WHAT YOU ARE ASKED TO DO
Every record below is to be copied exactly, with its images omitted.

RECORDED INFORMATION
——————————

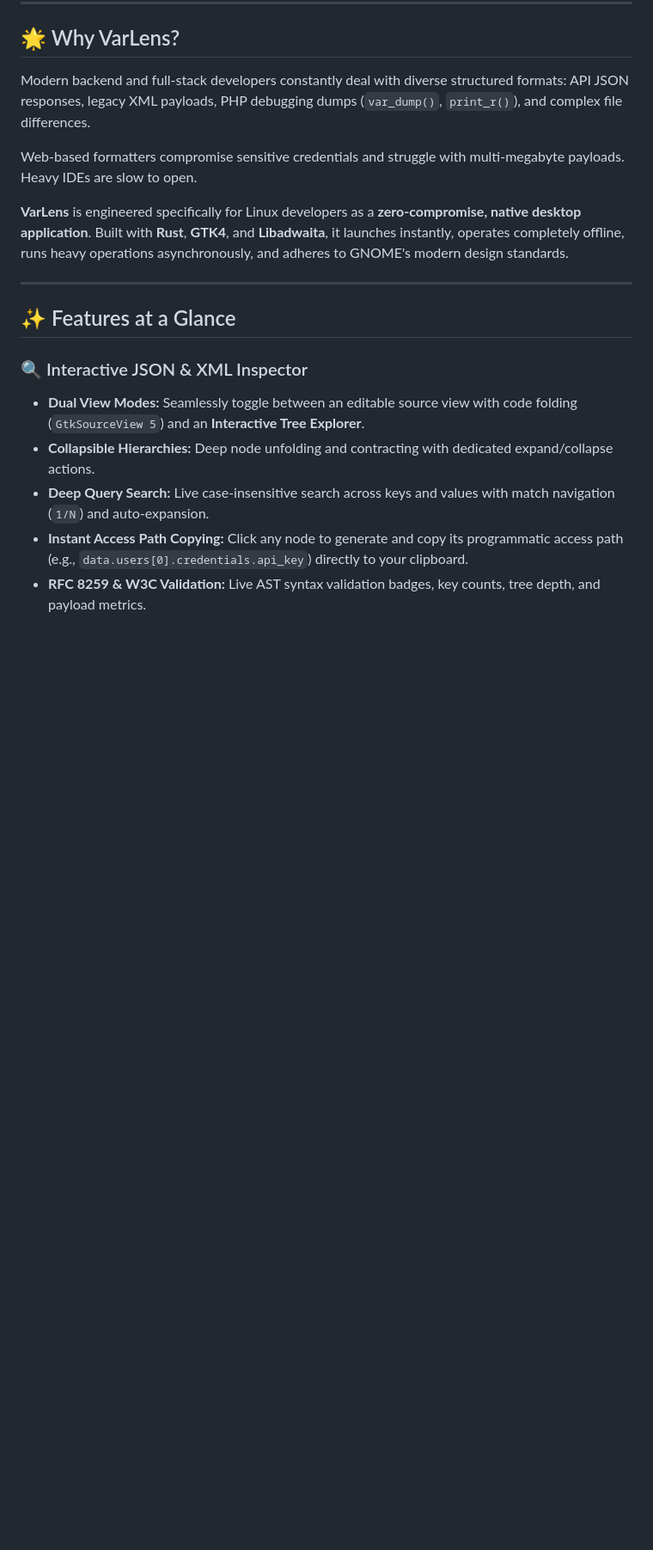
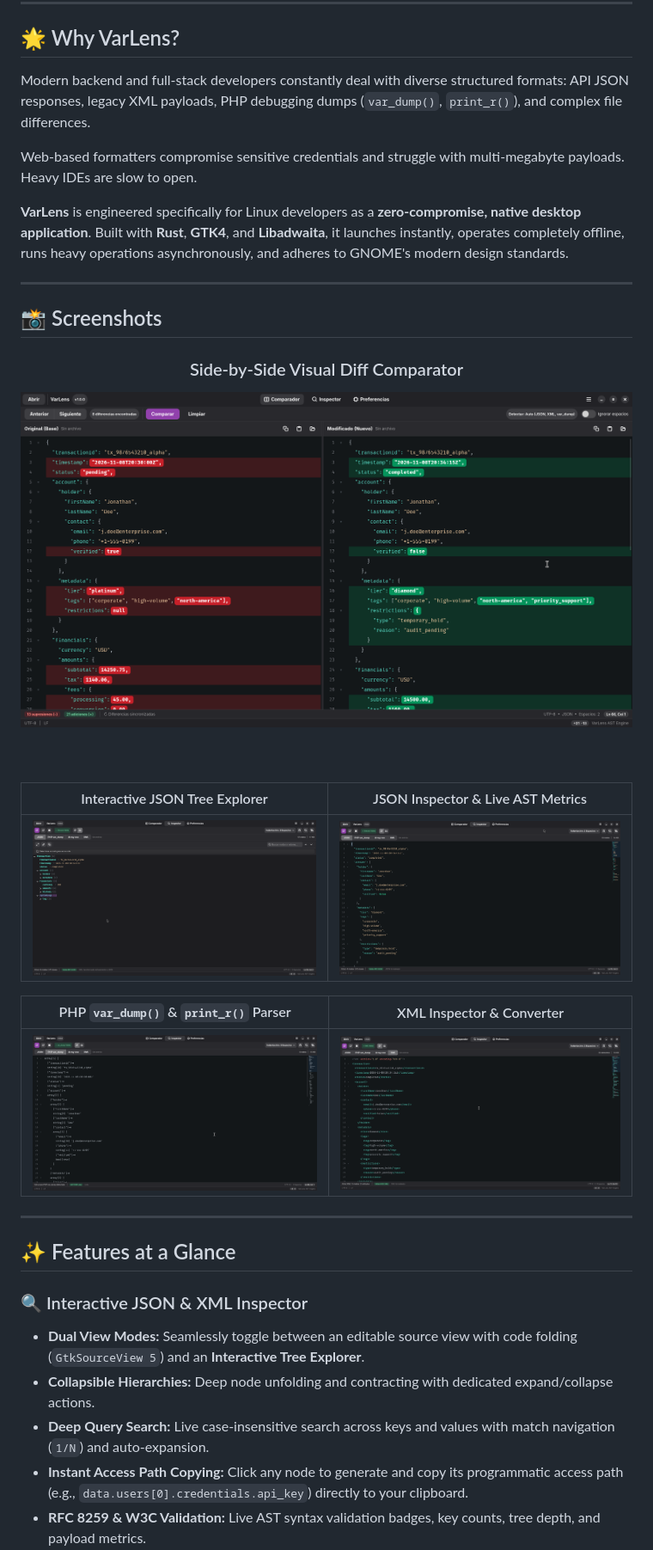
Before and after one commit to PinedaMB/VarLens, a Markdown page: README.md, the part around one of its changes. Shown at 86% size. Drawn GitHub-style; pictures changed too: screenshots/diff-view.png (added), screenshots/inspector-json.png (added), screenshots/inspector-vardump.png (added); blank space fills up the shorter version.

Commit message:
feat: enhance README with screenshots and improve UI margins for better readability

```diff
--- a/README.md
+++ b/README.md
@@ -22,3 +24,23 @@ Modern backend and full-stack developers constantly deal with diverse structured
 Web-based formatters compromise sensitive credentials and struggle with multi-megabyte payloads. Heavy IDEs are slow to open.
 
 **VarLens** is engineered specifically for Linux developers as a **zero-compromise, native desktop application**. Built with **Rust**, **GTK4**, and **Libadwaita**, it launches instantly, operates completely offline, runs heavy operations asynchronously, and adheres to GNOME's modern design standards.
+
+---
+
+## 📸 Screenshots
+
+<div align="center">
+
+### Side-by-Side Visual Diff Comparator
+<img src="screenshots/diff-view.png" width="920" alt="VarLens Side-by-Side Diff View" />
+
+<br/><br/>
+
+| Interactive JSON Tree Explorer | JSON Inspector &amp; Live AST Metrics |
+| :---: | :---: |
+| <img src="screenshots/tree-view.png" width="450" alt="Tree View" /> | <img src="screenshots/inspector-json.png" width="450" alt="JSON Inspector" /> |
+
+| PHP `var_dump()` &amp; `print_r()` Parser | XML Inspector &amp; Converter |
+| :---: | :---: |
+| <img src="screenshots/inspector-vardump.png" width="450" alt="PHP var_dump Inspector" /> | <img src="screenshots/inspector-xml.png" width="450" alt="XML Inspector" /> |
+
```
Also changed, not shown: other parts of README.md (+3 -0 lines), 3 other files.
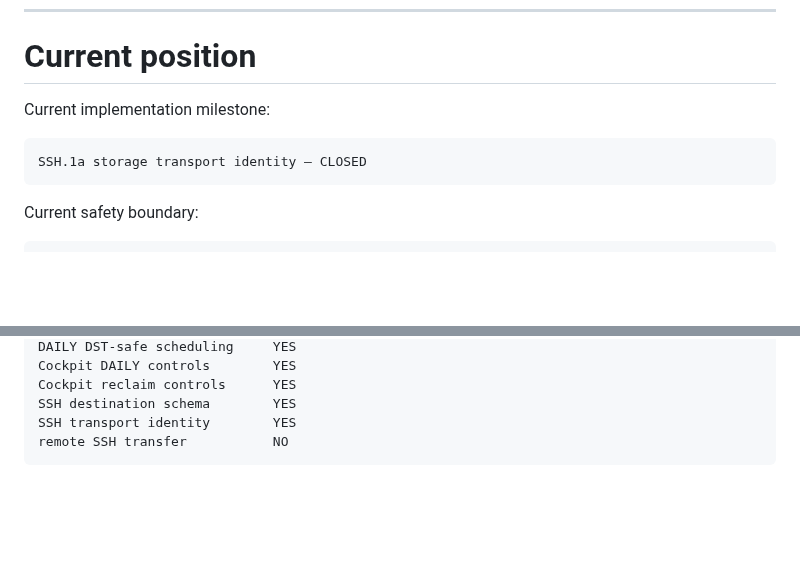
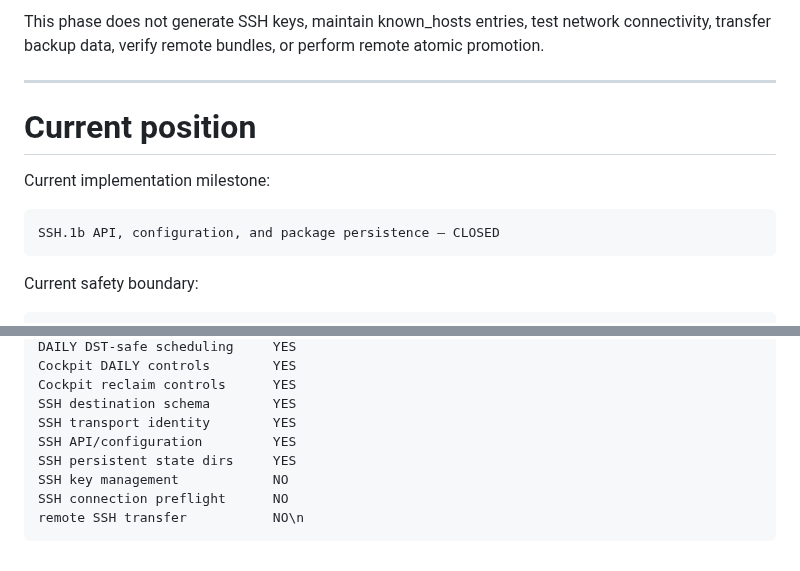
Before and after one commit to ilyamus74-ctrl/vmbackupd, a Markdown page: docs/PROJECT_STATUS.md, 2 parts joined by grey strips. GitHub-like rendering; blank space fills up the shorter version.

Commit message:
Close SSH storage configuration phase

```diff
--- a/docs/PROJECT_STATUS.md
+++ b/docs/PROJECT_STATUS.md
@@ -1196,8 +1266,14 @@ remote capacity inspection, file transfer, remote verification, or promotion.
+This phase does not generate SSH keys, maintain known_hosts entries, test
+network connectivity, transfer backup data, verify remote bundles, or
+perform remote atomic promotion.
+
+---
+
 # Current position
 
 Current implementation milestone:
 
-    SSH.1a storage transport identity — CLOSED
+    SSH.1b API, configuration, and package persistence — CLOSED
 
 Current safety boundary:
 
@@ -1218,4 +1294,8 @@ Current safety boundary:
     Cockpit reclaim controls      YES
     SSH destination schema        YES
     SSH transport identity        YES
-    remote SSH transfer           NO
+    SSH API/configuration         YES
+    SSH persistent state dirs     YES
+    SSH key management            NO
+    SSH connection preflight      NO
+    remote SSH transfer           NO\n
```
Also changed, not shown: other parts of docs/PROJECT_STATUS.md (+70 -0 lines).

——————————

OUTPUT OF THE EXERCISE
Before and after one commit to PinedaMB/VarLens, a Markdown page: README.md, the part around one of its changes. Shown at 86% size. Drawn GitHub-style; pictures changed too: screenshots/diff-view.png (added), screenshots/inspector-json.png (added), screenshots/inspector-vardump.png (added); blank space fills up the shorter version.

Commit message:
feat: enhance README with screenshots and improve UI margins for better readability

```diff
--- a/README.md
+++ b/README.md
@@ -22,3 +24,23 @@ Modern backend and full-stack developers constantly deal with diverse structured
 Web-based formatters compromise sensitive credentials and struggle with multi-megabyte payloads. Heavy IDEs are slow to open.
 
 **VarLens** is engineered specifically for Linux developers as a **zero-compromise, native desktop application**. Built with **Rust**, **GTK4**, and **Libadwaita**, it launches instantly, operates completely offline, runs heavy operations asynchronously, and adheres to GNOME's modern design standards.
+
+---
+
+## 📸 Screenshots
+
+<div align="center">
+
+### Side-by-Side Visual Diff Comparator
+<img src="screenshots/diff-view.png" width="920" alt="VarLens Side-by-Side Diff View" />
+
+<br/><br/>
+
+| Interactive JSON Tree Explorer | JSON Inspector &amp; Live AST Metrics |
+| :---: | :---: |
+| <img src="screenshots/tree-view.png" width="450" alt="Tree View" /> | <img src="screenshots/inspector-json.png" width="450" alt="JSON Inspector" /> |
+
+| PHP `var_dump()` &amp; `print_r()` Parser | XML Inspector &amp; Converter |
+| :---: | :---: |
+| <img src="screenshots/inspector-vardump.png" width="450" alt="PHP var_dump Inspector" /> | <img src="screenshots/inspector-xml.png" width="450" alt="XML Inspector" /> |
+
```
Also changed, not shown: other parts of README.md (+3 -0 lines), 3 other files.
Before and after one commit to ilyamus74-ctrl/vmbackupd, a Markdown page: docs/PROJECT_STATUS.md, 2 parts joined by grey strips. GitHub-like rendering; blank space fills up the shorter version.

Commit message:
Close SSH storage configuration phase

```diff
--- a/docs/PROJECT_STATUS.md
+++ b/docs/PROJECT_STATUS.md
@@ -1196,8 +1266,14 @@ remote capacity inspection, file transfer, remote verification, or promotion.
+This phase does not generate SSH keys, maintain known_hosts entries, test
+network connectivity, transfer backup data, verify remote bundles, or
+perform remote atomic promotion.
+
+---
+
 # Current position
 
 Current implementation milestone:
 
-    SSH.1a storage transport identity — CLOSED
+    SSH.1b API, configuration, and package persistence — CLOSED
 
 Current safety boundary:
 
@@ -1218,4 +1294,8 @@ Current safety boundary:
     Cockpit reclaim controls      YES
     SSH destination schema        YES
     SSH transport identity        YES
-    remote SSH transfer           NO
+    SSH API/configuration         YES
+    SSH persistent state dirs     YES
+    SSH key management            NO
+    SSH connection preflight      NO
+    remote SSH transfer           NO\n
```
Also changed, not shown: other parts of docs/PROJECT_STATUS.md (+70 -0 lines).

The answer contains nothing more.